DATA FOR ANALYSIS START

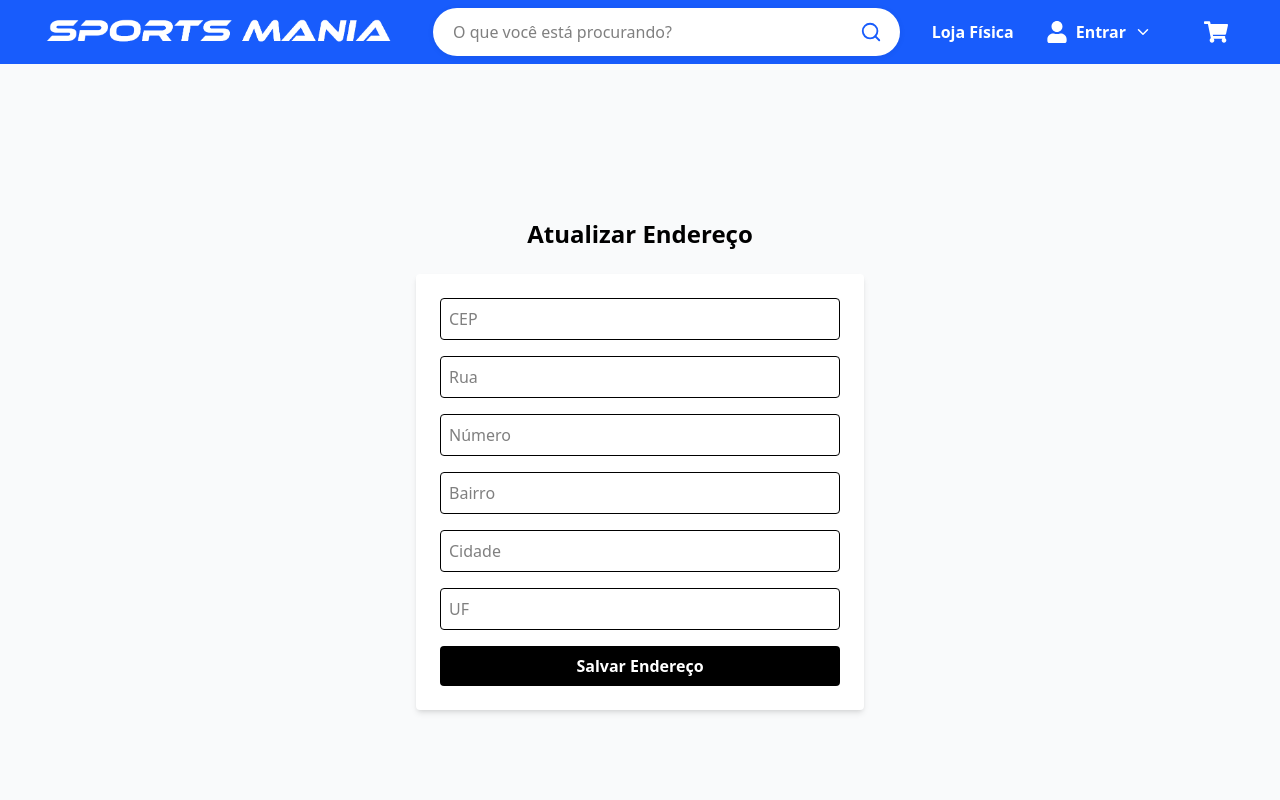
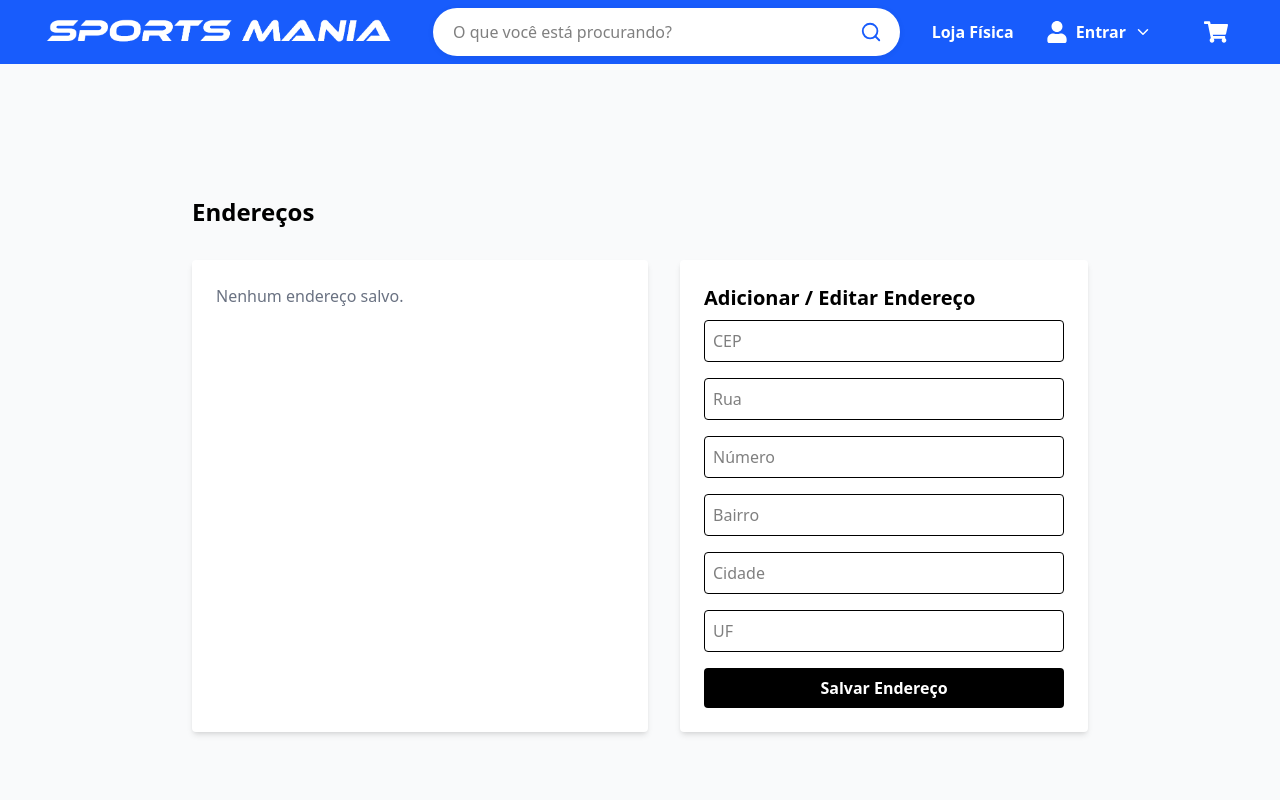
Before and after one commit to GabrielP02/SportsMania, a React (Vite) app: page /addressupdate in a window 1280 px wide. Shown: the top 800 px of the page. Built offline with nearby package versions, Linux system fonts and the light colour scheme.

Commit message:
update pagina de endereços

```diff
--- a/src/pages/AddressUpdate.jsx
+++ b/src/pages/AddressUpdate.jsx
@@ -2,6 +2,7 @@ import React, { useEffect, useState } from "react";
 import { useNavigate } from "react-router-dom";
 import Navbar from "../components/NavBar";
 import Footer from "../components/Footer";
+import { FaEdit } from "react-icons/fa";
 
 const AddressUpdate = () => {
   const navigate = useNavigate();
@@ -12,12 +13,39 @@ const AddressUpdate = () => {
   const [cidade, setCidade] = useState("");
   const [uf, setUf] = useState("");
   const [mensagem, setMensagem] = useState("");
+  const [savedAddress, setSavedAddress] = useState(null);
 
   useEffect(() => {
     if (window.location.pathname === "/") {
       navigate("/addressUpdate");
     }
+    // Buscar endereço salvo do usuário
+    const personId = localStorage.getItem("clienteId");
+    const token = localStorage.getItem("token");
+    if (personId && token) {
+      fetch(`https://sportsmaniaback.onrender.com/api/persons/${personId}`, {
+        headers: { Authorization: `Bearer ${token}` },
+      })
+        .then((res) => res.json())
+        .then((data) => {
+          if (data && data.endereco) {
+            setSavedAddress(data.endereco);
+          }
+        });
+    }
   }, [navigate]);
+
+  const handleEdit = () => {
+    if (savedAddress) {
+      setCep(savedAddress.cep || "");
+      setRua(savedAddress.rua || "");
+      setNumero(savedAddress.numero || "");
+      setBairro(savedAddress.bairro || "");
+      setCidade(savedAddress.cidade || "");
+      setUf(savedAddress.uf || "");
+      window.scrollTo({ top: 0, behavior: "smooth" });
+    }
+  };
 
   const handleSubmit = async (e) => {
     e.preventDefault();
@@ -51,6 +79,7 @@ const AddressUpdate = () => {
       );
       if (response.ok) {
         setMensagem("Endereço atualizado com sucesso!");
+        setSavedAddress(endereco);
       } else {
         setMensagem("Erro ao atualizar endereço.");
       }
@@ -61,14 +90,51 @@ const AddressUpdate = () => {
 
   return (
     <div className="flex flex-col min-h-screen">
-       <Navbar/>
+      <Navbar />
 
       <div className="flex flex-col items-center justify-center min-h-screen bg-gray-50">
-        <h1 className="text-2xl font-bold mb-6">Atualizar Endereço</h1>
+        <h1 className="text-2xl font-bold mb-8 w-full max-w-4xl text-left">
+          Endereços
+        </h1>
+        <div className="flex flex-col md:flex-row gap-8 w-full max-w-4xl">
+          {/* Endereço salvo */}
+          <div className="flex-1 bg-white rounded shadow-md p-6">
+            {savedAddress ? (
+              <>
+                <div className="mb-2">
+                  <span className="font-bold text-lg">
+                    {savedAddress.rua} {savedAddress.numero}
+                  </span>
+                </div>
+                <div className="text-gray-500 mb-1">
+                  {savedAddress.bairro} - CEP {savedAddress.cep} -{" "}
+                  {savedAddress.cidade} - {savedAddress.uf}
+                </div>
+                <div className="text-gray-400 mb-2">
+                  Principal - {localStorage.getItem("clienteNome") || "Usuário"}
+                </div>
+                <hr className="my-2" />
+                <button
+                  className="flex items-center gap-2 text-purple-800 hover:underline text-sm mt-2"
+                  onClick={handleEdit}
+                  type="button"
+                >
+                  <FaEdit size={16} /> Editar endereço
+                </button>
+              </>
+            ) : (
+              <div className="text-gray-500">Nenhum endereço salvo.</div>
+            )}
+          </div>
+          {/* Formulário de adicionar/editar endereço */}
+          <div className="flex-1">
             <form
               onSubmit={handleSubmit}
-          className="bg-white p-6 rounded shadow-md w-full max-w-md space-y-4"
+              className="bg-white p-6 rounded shadow-md w-full space-y-4"
             >
+              <h2 className="text-xl font-semibold mb-2">
+                Adicionar / Editar Endereço
+              </h2>
               <input
                 type="text"
                 placeholder="CEP"
@@ -130,7 +196,8 @@ const AddressUpdate = () => {
               )}
             </form>
           </div>
-
+        </div>
+      </div>
     </div>
   );
 };
```
Lines whose indentation alone changed are shown as unchanged.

DATA FOR ANALYSIS END

▶ PROBLEM TO SOLVE:
What I need is every record written out exactly, minus the pictures.

▶ SOLUTION TO THIS EXERCISE:
Before and after one commit to GabrielP02/SportsMania, a React (Vite) app: page /addressupdate in a window 1280 px wide. Shown: the top 800 px of the page. Built offline with nearby package versions, Linux system fonts and the light colour scheme.

Commit message:
update pagina de endereços

```diff
--- a/src/pages/AddressUpdate.jsx
+++ b/src/pages/AddressUpdate.jsx
@@ -2,6 +2,7 @@ import React, { useEffect, useState } from "react";
 import { useNavigate } from "react-router-dom";
 import Navbar from "../components/NavBar";
 import Footer from "../components/Footer";
+import { FaEdit } from "react-icons/fa";
 
 const AddressUpdate = () => {
   const navigate = useNavigate();
@@ -12,12 +13,39 @@ const AddressUpdate = () => {
   const [cidade, setCidade] = useState("");
   const [uf, setUf] = useState("");
   const [mensagem, setMensagem] = useState("");
+  const [savedAddress, setSavedAddress] = useState(null);
 
   useEffect(() => {
     if (window.location.pathname === "/") {
       navigate("/addressUpdate");
     }
+    // Buscar endereço salvo do usuário
+    const personId = localStorage.getItem("clienteId");
+    const token = localStorage.getItem("token");
+    if (personId && token) {
+      fetch(`https://sportsmaniaback.onrender.com/api/persons/${personId}`, {
+        headers: { Authorization: `Bearer ${token}` },
+      })
+        .then((res) => res.json())
+        .then((data) => {
+          if (data && data.endereco) {
+            setSavedAddress(data.endereco);
+          }
+        });
+    }
   }, [navigate]);
+
+  const handleEdit = () => {
+    if (savedAddress) {
+      setCep(savedAddress.cep || "");
+      setRua(savedAddress.rua || "");
+      setNumero(savedAddress.numero || "");
+      setBairro(savedAddress.bairro || "");
+      setCidade(savedAddress.cidade || "");
+      setUf(savedAddress.uf || "");
+      window.scrollTo({ top: 0, behavior: "smooth" });
+    }
+  };
 
   const handleSubmit = async (e) => {
     e.preventDefault();
@@ -51,6 +79,7 @@ const AddressUpdate = () => {
       );
       if (response.ok) {
         setMensagem("Endereço atualizado com sucesso!");
+        setSavedAddress(endereco);
       } else {
         setMensagem("Erro ao atualizar endereço.");
       }
@@ -61,14 +90,51 @@ const AddressUpdate = () => {
 
   return (
     <div className="flex flex-col min-h-screen">
-       <Navbar/>
+      <Navbar />
 
       <div className="flex flex-col items-center justify-center min-h-screen bg-gray-50">
-        <h1 className="text-2xl font-bold mb-6">Atualizar Endereço</h1>
+        <h1 className="text-2xl font-bold mb-8 w-full max-w-4xl text-left">
+          Endereços
+        </h1>
+        <div className="flex flex-col md:flex-row gap-8 w-full max-w-4xl">
+          {/* Endereço salvo */}
+          <div className="flex-1 bg-white rounded shadow-md p-6">
+            {savedAddress ? (
+              <>
+                <div className="mb-2">
+                  <span className="font-bold text-lg">
+                    {savedAddress.rua} {savedAddress.numero}
+                  </span>
+                </div>
+                <div className="text-gray-500 mb-1">
+                  {savedAddress.bairro} - CEP {savedAddress.cep} -{" "}
+                  {savedAddress.cidade} - {savedAddress.uf}
+                </div>
+                <div className="text-gray-400 mb-2">
+                  Principal - {localStorage.getItem("clienteNome") || "Usuário"}
+                </div>
+                <hr className="my-2" />
+                <button
+                  className="flex items-center gap-2 text-purple-800 hover:underline text-sm mt-2"
+                  onClick={handleEdit}
+                  type="button"
+                >
+                  <FaEdit size={16} /> Editar endereço
+                </button>
+              </>
+            ) : (
+              <div className="text-gray-500">Nenhum endereço salvo.</div>
+            )}
+          </div>
+          {/* Formulário de adicionar/editar endereço */}
+          <div className="flex-1">
             <form
               onSubmit={handleSubmit}
-          className="bg-white p-6 rounded shadow-md w-full max-w-md space-y-4"
+              className="bg-white p-6 rounded shadow-md w-full space-y-4"
             >
+              <h2 className="text-xl font-semibold mb-2">
+                Adicionar / Editar Endereço
+              </h2>
               <input
                 type="text"
                 placeholder="CEP"
@@ -130,7 +196,8 @@ const AddressUpdate = () => {
               )}
             </form>
           </div>
-
+        </div>
+      </div>
     </div>
   );
 };
```
Lines whose indentation alone changed are shown as unchanged.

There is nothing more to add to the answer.